If the hydrogen economy is to advance, it must receive investment support of $70 billion by 2030. That’s according to the Hydrogen Council, which says that the cost to produce and distribute hydrogen from clean energy sources will fall by as much as 50% over the next decade.
Today is hydrogen is produced using coal and natural gas, which is considered “grey hydrogen” that does nothing to limit CO2 emissions. Hydrogen is now used for oil refining and ammonia production. The goal, though, is to produce hydrogen from a low-carbon energy source and to expand its use into the transportation and power generation sectors.
“2020 marks the beginning of a new era for energy: as the potential for hydrogen to become part of our global energy system becomes a reality, we can expect fewer emissions and improved security and flexibility,” said Benoît Potier, chief executive of Air Liquide and co-chair of the Hydrogen Council. “A clean energy future with hydrogen is closer than we think because the industry has been working hard on addressing key technology challenges.”
The Path to Hydrogen Competitiveness: A Cost Perspective — performed by McKinsey & Company — examines 25,000 data points and looks at 30 companies. The analysis involves the entire hydrogen value chain and includes the United States, Europe, Japan, South Korea and China.
Two key drivers are working in green hydrogen’s favor: the cost of renewables continues to fall while the urgency to reduce greenhouse gas levels has picked up steam, all under the banner of the Paris climate agreement. Hydrogen from renewable power is technically viable today, says the International Renewable Energy Agency (IRENA), noting that its price will one day be on par with that of “grey hydrogen” from coal and natural gas. Green hydrogen is already more cost-effective than “blue hydrogen” that utilizes carbon capture technologies.
In the case of green hydrogen, solar panels are producing electricity that may need to be stored in a battery before it is used in an electrolyzer that creates pure hydrogen gas. That hydrogen gas is then stored in a cylinder or tank before it is piped into a fuel cell, which then uses the hydrogen to create clean electricity with no emissions.
“What we see as an opportunity is to scale up to reduce the cost of electrolyzers,” says Emanuel Taibi. head of Power Sector Transformation Strategies for IRENA’s Innovation and Technology Center, in a talk with this reporter at the World Future Energy Summit in Abu Dhabi last month. “It is still small-scale and hand-made.
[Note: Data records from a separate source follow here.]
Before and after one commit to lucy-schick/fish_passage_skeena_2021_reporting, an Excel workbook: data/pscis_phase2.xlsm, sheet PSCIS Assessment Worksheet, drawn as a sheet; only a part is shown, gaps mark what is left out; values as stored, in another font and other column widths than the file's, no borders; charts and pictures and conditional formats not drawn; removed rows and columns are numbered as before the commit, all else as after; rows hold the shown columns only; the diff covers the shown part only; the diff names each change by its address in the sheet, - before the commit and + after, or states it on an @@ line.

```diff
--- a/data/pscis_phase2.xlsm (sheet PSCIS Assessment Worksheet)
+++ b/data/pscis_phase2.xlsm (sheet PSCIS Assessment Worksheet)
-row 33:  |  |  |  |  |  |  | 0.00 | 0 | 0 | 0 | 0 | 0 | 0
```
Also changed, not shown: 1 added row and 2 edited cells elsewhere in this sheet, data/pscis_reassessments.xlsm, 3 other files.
If we can industrialize those, we can increase the scale 5-to-10 times.”
The device creates an electric current that serves to split apart the hydrogen and oxygen from the water where it is found. The agency says that the progress will be gradual, with the cost of electrolyzers to halve in 2040 — from $840 per kilowatt to $420 per kilowatt. At the same time, it says that the price of renewable energy will keep falling and create a compounding effect that will eventually make green hydrogen economical and prevalent.
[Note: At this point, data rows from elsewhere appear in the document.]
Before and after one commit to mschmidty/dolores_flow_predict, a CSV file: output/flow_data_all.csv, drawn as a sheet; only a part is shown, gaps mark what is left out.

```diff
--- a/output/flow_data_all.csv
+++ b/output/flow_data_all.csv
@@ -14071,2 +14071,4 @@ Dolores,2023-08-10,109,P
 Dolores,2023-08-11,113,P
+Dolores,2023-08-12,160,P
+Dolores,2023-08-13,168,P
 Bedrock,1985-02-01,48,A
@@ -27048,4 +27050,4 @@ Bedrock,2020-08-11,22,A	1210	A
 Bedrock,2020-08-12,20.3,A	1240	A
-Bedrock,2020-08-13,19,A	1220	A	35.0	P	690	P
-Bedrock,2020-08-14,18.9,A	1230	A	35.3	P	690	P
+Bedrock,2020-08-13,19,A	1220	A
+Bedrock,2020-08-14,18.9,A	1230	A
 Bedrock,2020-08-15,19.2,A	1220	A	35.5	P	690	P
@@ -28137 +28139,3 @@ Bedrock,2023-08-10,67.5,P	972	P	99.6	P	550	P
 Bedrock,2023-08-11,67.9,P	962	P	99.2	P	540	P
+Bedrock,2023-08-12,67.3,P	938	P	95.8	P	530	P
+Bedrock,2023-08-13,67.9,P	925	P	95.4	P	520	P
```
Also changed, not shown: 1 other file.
IRENA notes that significant energy losses occur when hydrogen is produced and transported: as much as 70% of the energy content may get lost, although that figure is less consequential if the hydrogen is created from solar power that is abundant and free. The agency concludes that per unit of energy, hydrogen supply costs are now 1.5 times to 5 times those of natural gas.
But it says that the trials-and-tribulations tied to creating hydrogen are worth it — no matter the fuel that is used to do so. That is because it is all helping to build out the needed infrastructure to carry the hydrogen to where it will ultimately be consumed. That will reduce the need for new infrastructure investment, accelerating the transition from “grey hydrogen” to “green hydrogen.”
“Once you produce the hydrogen from whatever source, you are scaling up the infrastructure: pipelines, ships and fueling stations,” says IRENA’s Taibi. “To get green hydrogen competitive, we need to scale up electrolysis.” Major industrials are intensely interested in this topic, he adds, noting that the UK’s Royal Dutch Shell, Italy’s Synam, France’s Engie, Thailand’s PTT Public Co. and U.S.-based Cummins Inc. are investing in the hydrogen economy.
Meantime, the Los Angeles Department of Water and Power is supporting the conversion of a 1,800-megawatt coal facility in Utah to a 840-megawatt plant that will run on both natural gas and hydrogen by 2025; it would run fully on green hydrogen by 2045. The so-called Intermountain Power Project supplies electricity to LA.
Corporate interest is a must, especially to reach the Hydrogen Council’s investment goal of attracting $70 billion over the next decade. “Grey hydrogen” production is here. But “green hydrogen” creation may be coming sooner than most people think, especially as the world grapples to fulfill the terms of Paris and as renewable energy prices fall.
Source: Forbes – Energy